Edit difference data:
########################################
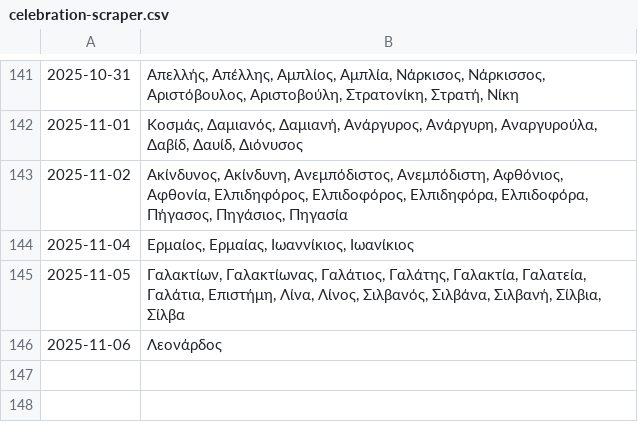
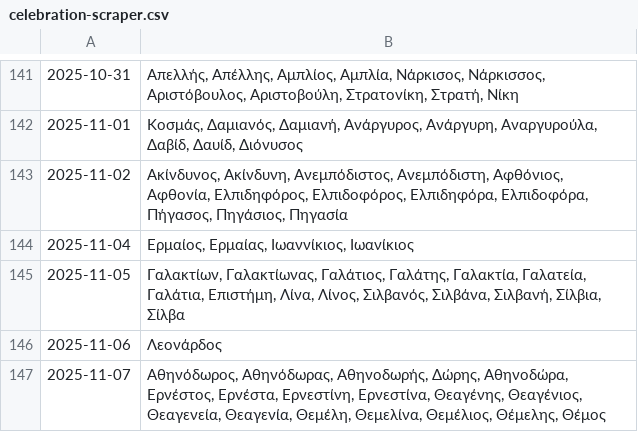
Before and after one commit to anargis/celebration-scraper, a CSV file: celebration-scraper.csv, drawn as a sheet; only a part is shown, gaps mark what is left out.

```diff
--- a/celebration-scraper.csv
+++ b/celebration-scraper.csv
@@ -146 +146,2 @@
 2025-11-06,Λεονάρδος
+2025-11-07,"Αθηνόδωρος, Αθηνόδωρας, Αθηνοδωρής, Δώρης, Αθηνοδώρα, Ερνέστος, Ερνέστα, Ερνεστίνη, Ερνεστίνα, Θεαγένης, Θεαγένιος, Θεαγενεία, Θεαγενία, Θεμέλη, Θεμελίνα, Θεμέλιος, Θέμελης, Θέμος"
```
########################################
Print, word for word, every entry shown above; the pictures stay out.

Before and after one commit to anargis/celebration-scraper, a CSV file: celebration-scraper.csv, drawn as a sheet; only a part is shown, gaps mark what is left out.

```diff
--- a/celebration-scraper.csv
+++ b/celebration-scraper.csv
@@ -146 +146,2 @@
 2025-11-06,Λεονάρδος
+2025-11-07,"Αθηνόδωρος, Αθηνόδωρας, Αθηνοδωρής, Δώρης, Αθηνοδώρα, Ερνέστος, Ερνέστα, Ερνεστίνη, Ερνεστίνα, Θεαγένης, Θεαγένιος, Θεαγενεία, Θεαγενία, Θεμέλη, Θεμελίνα, Θεμέλιος, Θέμελης, Θέμος"
```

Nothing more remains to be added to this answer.